Tape Backup in 2013: What's Working and What's Not
You probably have some audio cassettes or VHS tapes lying around in a box somewhere, but you’re not using them, instead accessing entertainment using cloud services (Spotify, Netflix), disk (DVR, DVD) or flash (smartphone) storage.
It’s long been predicted that tape backup would go the same way, but similar predictions were made for mainframes much earlier, and both are with us today. IT evolution is like biological evolution. While dinosaurs are no longer around, lizards and mammals coexist in their own niches.
Tape Backup: What’s Working
Like the rest of IT, tape backup has continued to evolve: the LTO6 tape drives released last year can store 2.5TB of uncompressed data on a single cassette, with random access reads, a far cry from the refrigerator-sized Uniservos that could store 250kB for the UNIVAC I. But it is being replaced for many types of backup.

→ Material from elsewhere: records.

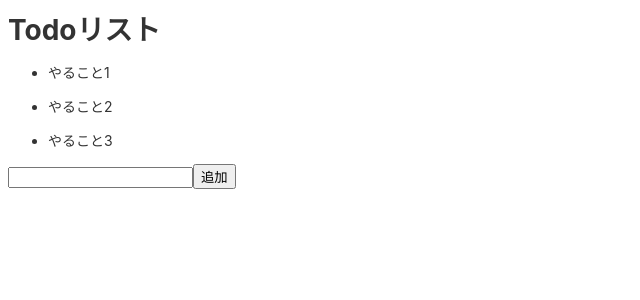
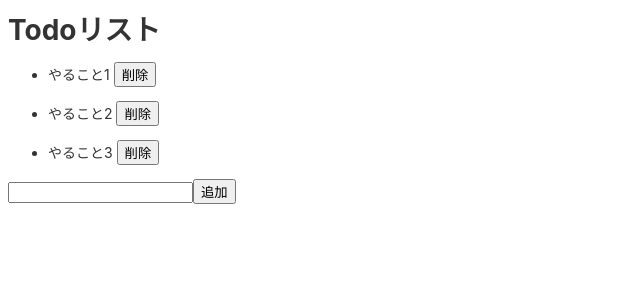
Before and after one commit to taiki1280/angular, an Angular app in the folder sample/: page / in a window 1280 px wide. Shown: the top 300 px of the page, without its empty margins (0-640 px from the left). Built offline with nearby package versions, Linux system fonts and the light colour scheme.

Commit message:
削除ボタン

```diff
--- a/sample/src/app/todo-list/todo-list.component.html
+++ b/sample/src/app/todo-list/todo-list.component.html
@@ -1,5 +1,5 @@
 <ul *ngFor="let item of items">
-    <li>{{item}}</li>
+    <li>{{item}} <button (click)="removeTodo(item)">削除</button></li>
 </ul>
 
 <input type="text" #todo>
--- a/sample/src/app/todo-list/todo-list.component.ts
+++ b/sample/src/app/todo-list/todo-list.component.ts
@@ -18,4 +18,16 @@ export class TodoListComponent implements OnInit {
     this.items.push(todo);
   }
 
+  removeTodo(todo: string): void {
+    let idx = -1;
+    for (let i = 0; i < this.items.length; i++) {
+      if (this.items[i] == todo) {
+        idx = i;
+      }
+    }
+    if (idx != -1) {
+      this.items.splice(idx, 1);
+    }
+  }
+
 }
```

While disk and flash prices per GB have dropped, tape is still widely used for low-cost, long-term archiving of rarely accessed data. Unlike disk storage, once the data is laid off to tape, there is no ongoing hardware and utility costs, until it is time to restore the data.
Tape libraries are also finding increased application for offline nearline storage of massive data quantities. In addition to major data centers, this includes supercomputing applications such as the National Center for Atmospheric Research‘s Wyoming facility, where the High Performance Storage System (HPSS) opened with two StorageTek SL8500 tape libraries with 26 drives and 20,000 slots holding a 5TB cartridges for a total capacity greater than 100PB.
Tape is also finding uses in the broadcast industry, where multi-GB video files can be offloaded to a tape library and then loaded back to disk when needed for broadcast or editing. To speed access, the beginning of the video can remain on disk, giving time for the rest of the file to be loaded from tape as needed.
What’s Not Working
For small and medium sized businesses, however, tape backup isn’t the best option anymore. Tape backup that’s below the scale of hundreds of terabytes or even petabytes of data doesn’t benefit from the economies of scale that large tape libraries offer. Tape was fine for small and medium organizations a decade ago, give the high cost of disk capacity, but not now when even SSD prices are running under $1/GB and disk storage is pennies per GB.
Yes, a tape cartridge is still cheaper than a disk per GB of raw capacity. But for backup data that is less than <100TB, capacity is not the primary issue.
Tape requires someone to manage the backups, has high backup job failure rates, and is complicated to recover from. Fortune 500 companies can afford to hire backup specialists to make sure everything goes as planned. But for smaller organizations, using a cloud-based backup and restore solution like Zetta Data Protect makes it simple to automate the backup processes and quickly restore files without having to load and search tapes.